# WHAT IS REQUIRED
An image-free reproduction of the data below is needed: print it exactly.

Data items
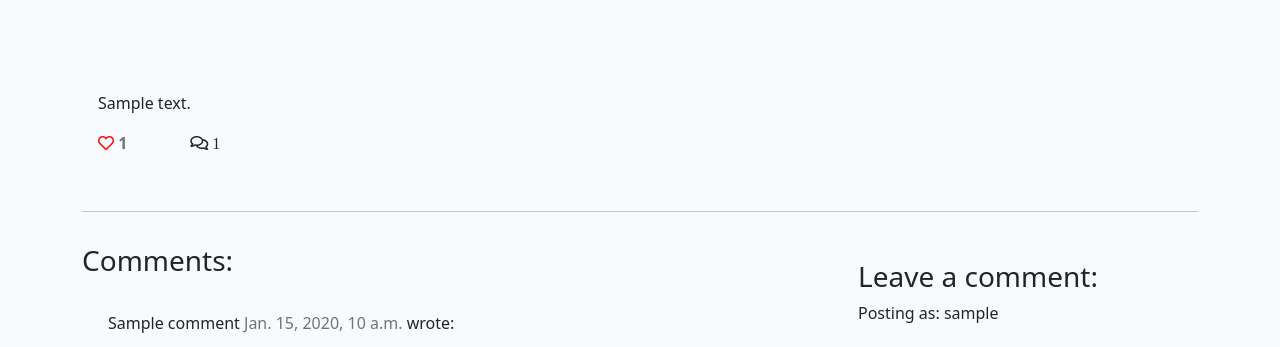
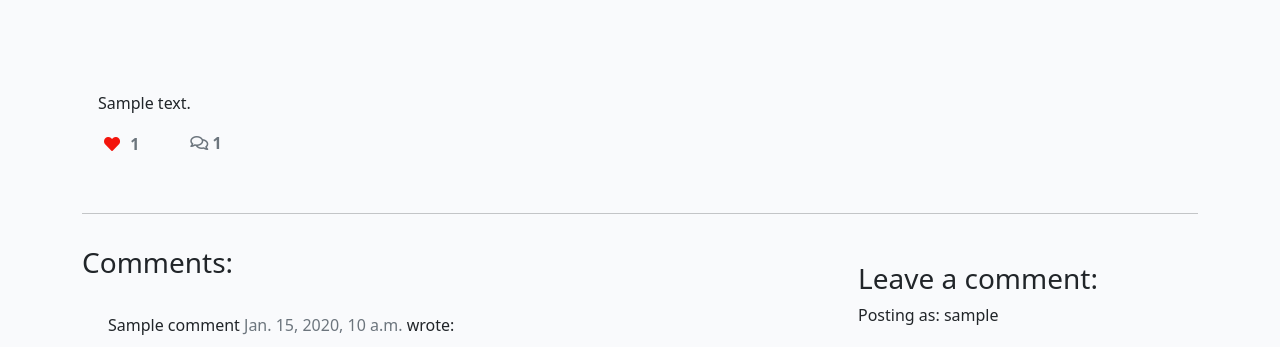
Before and after one commit to AstaJoks/we-love-dogs-PP4, a Django app: a page that uses templates/post_detail.html in a window 1280 px wide. Shown: the part 345-692 px from the top of the page. Run offline with Django 3.2, Linux system fonts and the light colour scheme; a user stored in the database is signed in; tables that the repository leaves empty hold one stand-in row (values such as "Sample post"); some libraries are stand-ins or nearby versions.

Commit message:
Add the like the post functionality

```diff
--- a/blog/urls.py
+++ b/blog/urls.py
@@ -5,4 +5,5 @@ urlpatterns = [
     path('', views.Home.as_view(), name="home"),
     path('blog/', views.PostList.as_view(), name='blog'),
     path('<slug:slug>/', views.PostDetail.as_view(), name='post_detail'),
+    path('like/<slug:slug>', views.PostLike.as_view(), name='post_like'),
 ]
--- a/blog/views.py
+++ b/blog/views.py
@@ -1,5 +1,6 @@
-from django.shortcuts import render, get_object_or_404
+from django.shortcuts import render, get_object_or_404, reverse
 from django.views import generic, View
+from django.http import HttpResponseRedirect
 from .models import Post
 from .forms import CommentForm
 
@@ -71,3 +72,15 @@ class PostDetail(View):
                 "liked": liked
             },
         )
+
+
+class PostLike(View):
+
+    def post(self, request, slug, *args, **kwargs):
+        post = get_object_or_404(Post, slug=slug)
+        if post.likes.filter(id=request.user.id).exists():
+            post.likes.remove(request.user)
+        else:
+            post.likes.add(request.user)
+
+        return HttpResponseRedirect(reverse('post_detail', args=[slug]))
--- a/static/css/style.css
+++ b/static/css/style.css
@@ -163,3 +163,17 @@ img.footer-logo {
     margin-left: 5%;
     color: black;
 }
+
+
+.btn-like {
+    color: #f3140c;
+    border: none;
+    background: transparent;
+}
+
+.btn-like:hover,
+.btn-like:active {
+    color: #f3140c;
+    background: transparent;
+    border: none;
+}
--- a/templates/post_detail.html
+++ b/templates/post_detail.html
@@ -27,21 +27,32 @@
     <div class="row">
         <div class="col card mb-4  mt-3 left  top">
             <div class="card-body">
-                <!-- The post content goes inside the card-text. -->
-                <!-- Use the | safe filter inside the template tags -->
                 <p class="card-text ">
                     {{ post.content | safe }}
                 </p>
                 <div class="row">
-
                     <div class="col-1">
+                        <strong>
+                            {% if user.is_authenticated %}
+                            <form class="d-inline" action="{% url 'post_like' post.slug %}" method="POST">
+                                {% csrf_token %}
+                                {% if liked %}
+                                <button type="submit" name="blogpost_id" value="{{post.slug}}" class="btn-like"><i class="fas fa-heart"></i></button>
+                                {% else %}
+                                <button type="submit" name="blogpost_id" value="{{post.slug}}" class="btn-like"><i class="far fa-heart"></i></button>
+                                {% endif %}
+                            </form>
+                            {% else %}
+                            <span class="text-secondary"><i class="far fa-heart"></i></span>
+                            {% endif %}
                         <!-- The number of likes goes before the closing strong tag -->
-                        <strong class="text-secondary"><i class="far fa-solid fa-heart" style="color: #ff0a0a;"></i> {{ post.number_of_likes }} </strong>
+                        <span class="text-secondary">{{ post.number_of_likes }} </span>
+                        </strong>
                     </div>
                     <div class="col-1">
                         {% with comments.count as total_comments %}
-                        <strong class="far fa-solid fa-comments"></i>
-                            <!-- Total_comments variable goes before the closing strong tag -->
+                        <strong class="text-secondary"><i class="far fa-comments"></i>
+                            <!-- Our total_comments variable goes before the closing strong tag -->
                             {{ total_comments }}</strong>
                         {% endwith %}
                     </div>
```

# TASK ANSWER
Before and after one commit to AstaJoks/we-love-dogs-PP4, a Django app: a page that uses templates/post_detail.html in a window 1280 px wide. Shown: the part 345-692 px from the top of the page. Run offline with Django 3.2, Linux system fonts and the light colour scheme; a user stored in the database is signed in; tables that the repository leaves empty hold one stand-in row (values such as "Sample post"); some libraries are stand-ins or nearby versions.

Commit message:
Add the like the post functionality

```diff
--- a/blog/urls.py
+++ b/blog/urls.py
@@ -5,4 +5,5 @@ urlpatterns = [
     path('', views.Home.as_view(), name="home"),
     path('blog/', views.PostList.as_view(), name='blog'),
     path('<slug:slug>/', views.PostDetail.as_view(), name='post_detail'),
+    path('like/<slug:slug>', views.PostLike.as_view(), name='post_like'),
 ]
--- a/blog/views.py
+++ b/blog/views.py
@@ -1,5 +1,6 @@
-from django.shortcuts import render, get_object_or_404
+from django.shortcuts import render, get_object_or_404, reverse
 from django.views import generic, View
+from django.http import HttpResponseRedirect
 from .models import Post
 from .forms import CommentForm
 
@@ -71,3 +72,15 @@ class PostDetail(View):
                 "liked": liked
             },
         )
+
+
+class PostLike(View):
+
+    def post(self, request, slug, *args, **kwargs):
+        post = get_object_or_404(Post, slug=slug)
+        if post.likes.filter(id=request.user.id).exists():
+            post.likes.remove(request.user)
+        else:
+            post.likes.add(request.user)
+
+        return HttpResponseRedirect(reverse('post_detail', args=[slug]))
--- a/static/css/style.css
+++ b/static/css/style.css
@@ -163,3 +163,17 @@ img.footer-logo {
     margin-left: 5%;
     color: black;
 }
+
+
+.btn-like {
+    color: #f3140c;
+    border: none;
+    background: transparent;
+}
+
+.btn-like:hover,
+.btn-like:active {
+    color: #f3140c;
+    background: transparent;
+    border: none;
+}
--- a/templates/post_detail.html
+++ b/templates/post_detail.html
@@ -27,21 +27,32 @@
     <div class="row">
         <div class="col card mb-4  mt-3 left  top">
             <div class="card-body">
-                <!-- The post content goes inside the card-text. -->
-                <!-- Use the | safe filter inside the template tags -->
                 <p class="card-text ">
                     {{ post.content | safe }}
                 </p>
                 <div class="row">
-
                     <div class="col-1">
+                        <strong>
+                            {% if user.is_authenticated %}
+                            <form class="d-inline" action="{% url 'post_like' post.slug %}" method="POST">
+                                {% csrf_token %}
+                                {% if liked %}
+                                <button type="submit" name="blogpost_id" value="{{post.slug}}" class="btn-like"><i class="fas fa-heart"></i></button>
+                                {% else %}
+                                <button type="submit" name="blogpost_id" value="{{post.slug}}" class="btn-like"><i class="far fa-heart"></i></button>
+                                {% endif %}
+                            </form>
+                            {% else %}
+                            <span class="text-secondary"><i class="far fa-heart"></i></span>
+                            {% endif %}
                         <!-- The number of likes goes before the closing strong tag -->
-                        <strong class="text-secondary"><i class="far fa-solid fa-heart" style="color: #ff0a0a;"></i> {{ post.number_of_likes }} </strong>
+                        <span class="text-secondary">{{ post.number_of_likes }} </span>
+                        </strong>
                     </div>
                     <div class="col-1">
                         {% with comments.count as total_comments %}
-                        <strong class="far fa-solid fa-comments"></i>
-                            <!-- Total_comments variable goes before the closing strong tag -->
+                        <strong class="text-secondary"><i class="far fa-comments"></i>
+                            <!-- Our total_comments variable goes before the closing strong tag -->
                             {{ total_comments }}</strong>
                         {% endwith %}
                     </div>
```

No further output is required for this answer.